Only 2% of the world’s biggest polluters adequately disclose climate risks in their financial statements. That’s according to a report by think tank Carbon Tracker.
The absence of climate risk in financial reporting “leaves investors in the dark as to whether and how financial statements already include the impacts of such matters”, Carbon Tracker said in its second annual report on corporate disclosures.
Carbon Tracker looked at the financial statements of 134 companies, which it said are collectively responsible for as much as 80% of global greenhouse gas emissions. It found 98% of them didn’t give sufficient evidence that their financial statements included the impacts of material climate-related matters.

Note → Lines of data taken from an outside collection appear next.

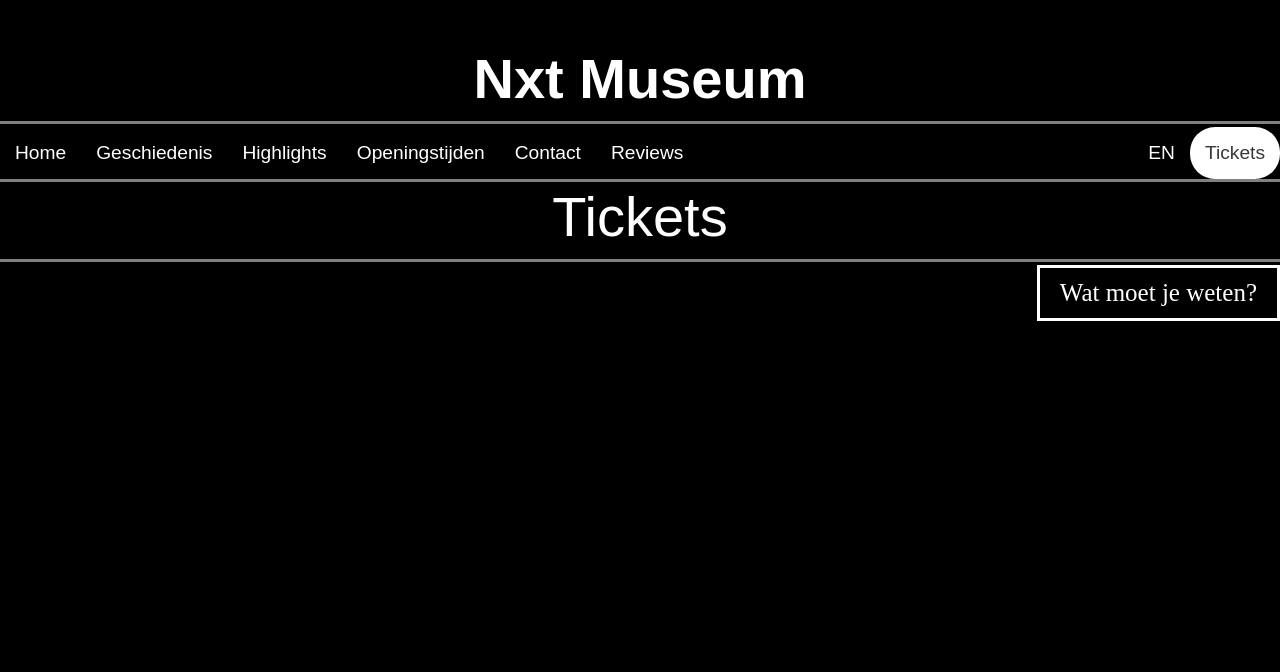
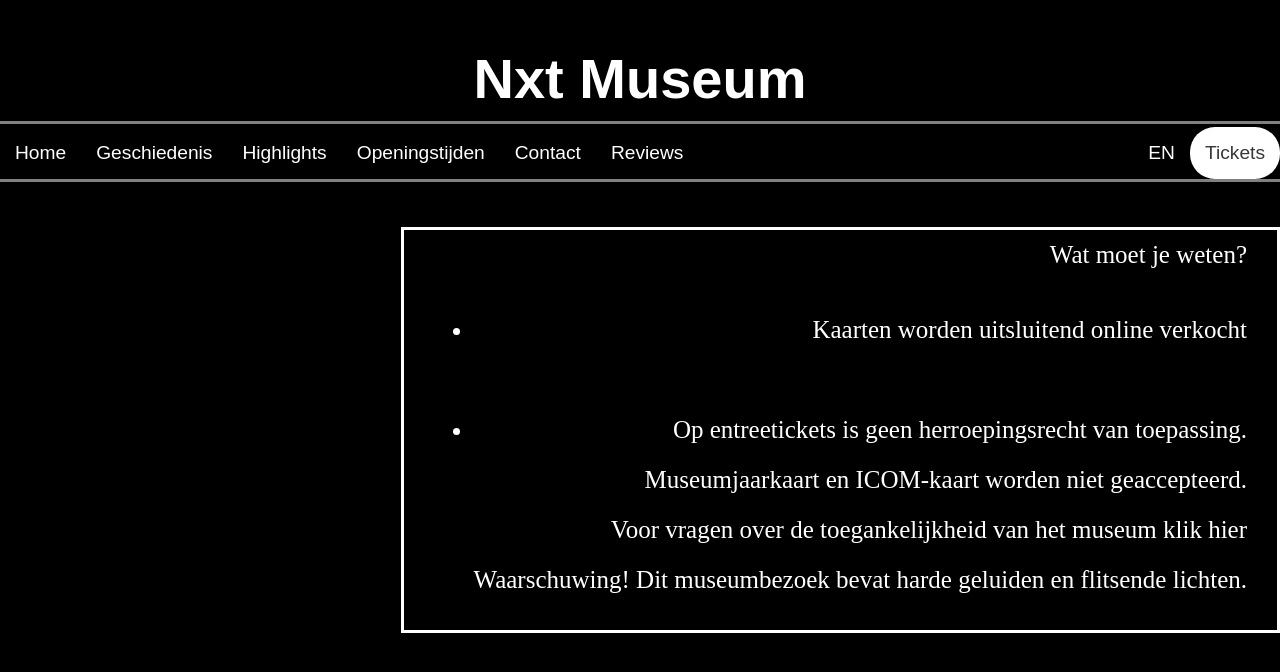
Before and after one commit to Yatii2/BO-museum-opdracht, a plain HTML site: page tickets.html in a window 1280 px wide. Drawn offline with Linux system fonts and the light colour scheme.

Commit message:
UpdateTickets

```diff
--- a/css/style.css
+++ b/css/style.css
@@ -124,14 +124,13 @@ article{
 
 /* Index */
 
-
+/* Tickets Begin */
 .TicketTitle{
     text-align: center;
     font-family: Sans-serif;
     font-size:350%;
     margin-bottom:3px;
     padding-bottom: 10px;
-    border-bottom:3px solid grey;
     color: white;
 
 }
@@ -144,11 +143,11 @@ article{
 }
 .TicketsInfo{
     border-style: solid;
-
+   margin-top: 30px;
     min-width: 150px;
     min-height: 50px;
     display: inline-block;
-    padding: 0px 20px;
+    padding: 0px 30px;
     font-size: 25px;
     line-height: 50px;
     text-align: right;
--- a/tickets.html
+++ b/tickets.html
@@ -30,10 +30,20 @@
 
 </nav>
 
-    <div class= "TicketTitle">Tickets</div>
+    <div class= "TicketTitle"></div>
     <section class="maincontent">
         <section>Main text</section>
-    <div class= "TicketsInfo"> Wat moet je weten?</div>
+    <div class= "TicketsInfo"> Wat moet je weten? <br>
+<ul>
+
+        <li>Kaarten worden uitsluitend online verkocht  </li><br>
+        <li>Op entreetickets is geen herroepingsrecht van toepassing. </li>
+        Museumjaarkaart en ICOM-kaart worden niet geaccepteerd. <br>
+        Voor vragen over de toegankelijkheid van het museum klik hier  <br>
+        Waarschuwing! Dit museumbezoek bevat harde geluiden en flitsende lichten. <br>
+</ul>
+
+    </div>
     </section>
 </head>
 </body>
```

Without this information, markets “are unable to function efficiently ensuring that risks are properly priced, and capital allocated accordingly”. The current state of affairs “benefits neither investors nor the global effort to decarbonise the global economy”, Carbon Tracker said in its report “Still flying blind. The absence of climate risk in financial reporting”.

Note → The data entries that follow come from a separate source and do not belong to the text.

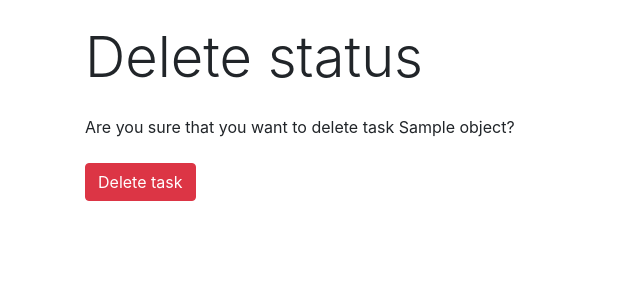
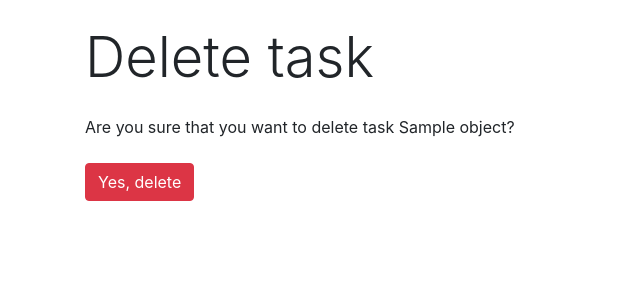
Before and after one commit to valentin-khomutenko/python-project-lvl4, a Django app: template task_manager/templates/tasks/delete.html in a window 1280 px wide. Shown: the part 56-356 px from the top of the page, without its empty margins (0-640 px from the left). Run offline with Django 3.2, Linux system fonts and the light colour scheme; the template is opened without the code that fills it: most values are stand-ins (such as "Sample title", 1, 10 or a date in 2020); some libraries are stand-ins or nearby versions.

Commit message:
fixed locales for user delete / update

```diff
--- a/task_manager/templates/labels/delete.html
+++ b/task_manager/templates/labels/delete.html
@@ -11,7 +11,7 @@
 <form method="post" class="mt-4">
     {% csrf_token %}
     {% buttons %}
-    <input class="btn btn-danger" type="submit" value="{% translate 'Delete label' %}">
+    <input class="btn btn-danger" type="submit" value="{% translate 'Yes, delete' %}">
     {% endbuttons %}
 </form>
 {% endblock %}
--- a/task_manager/templates/statuses/delete.html
+++ b/task_manager/templates/statuses/delete.html
@@ -11,7 +11,7 @@
 <form method="post" class="mt-4">
     {% csrf_token %}
     {% buttons %}
-    <input class="btn btn-danger" type="submit" value="{% translate 'Delete status' %}">
+    <input class="btn btn-danger" type="submit" value="{% translate 'Yes, delete' %}">
     {% endbuttons %}
 </form>
 {% endblock %}
--- a/task_manager/templates/tasks/delete.html
+++ b/task_manager/templates/tasks/delete.html
@@ -3,7 +3,7 @@
 {% load i18n %}
 {% load bootstrap4 %}
 
-{% block title %}{% block content_title %}{% translate "Delete status" %}{% endblock %}{% endblock %}
+{% block title %}{% block content_title %}{% translate "Delete task" %}{% endblock %}{% endblock %}
 {% block content_body %}
 <p>
     {% translate 'Are you sure that you want to delete task' %} {{ object.name }}?
@@ -11,7 +11,7 @@
 <form method="post" class="mt-4">
     {% csrf_token %}
     {% buttons %}
-    <input class="btn btn-danger" type="submit" value="{% translate 'Delete task' %}">
+    <input class="btn btn-danger" type="submit" value="{% translate 'Yes, delete' %}">
     {% endbuttons %}
 </form>
 {% endblock %}
--- a/task_manager/templates/users/delete.html
+++ b/task_manager/templates/users/delete.html
@@ -11,7 +11,7 @@
 <form method="post" class="mt-4">
     {% csrf_token %}
     {% buttons %}
-    <input class="btn btn-danger" type="submit" value="{% translate 'Delete user' %}">
+    <input class="btn btn-danger" type="submit" value="{% translate 'Yes, delete' %}">
     {% endbuttons %}
 </form>
 {% endblock %}
```
Also changed, not shown: task_manager/mixins/views.py (+10 -0 lines), task_manager/users/views.py (+7 -3 lines), task_manager/locale/ru/LC_MESSAGES/django.po, 1 other file.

Funded by dozens of foundations, including Bloomberg Philanthropies, the Rockefeller Foundation and the Grantham Foundation, Carbon Tracker is an independent financial think tank that carries out in-depth analysis on the impact of the energy transition on capital markets and the potential investment in high-cost, carbon-intensive fossil fuels, according to its website.
“While many recognised that climate-related risks are material and indicated that they are taking steps to set and meet emissions targets, they failed to reveal the relevance in the financial statements,” Carbon Tracker said. It concludes these differences “could be evidence of greenwashing”.
Although a “significant majority” of the companies said that they had targets, goals, or ambitions to achieve net zero/carbon neutrality by 2050 or sooner, “when it came to preparing financial statements, none appeared to align the information that they used to prepare their financial statements with achieving these reductions”, Carbon Tracker said.
In fact, only three companies had disclosed adequate information linked to its goal to reach net zero emissions by 2050. One of those was Anglo-Swiss commodities trader Glencore, which said it would have to write down almost all its thermal-coal related assets if the world is to reach net zero emissions by 2050.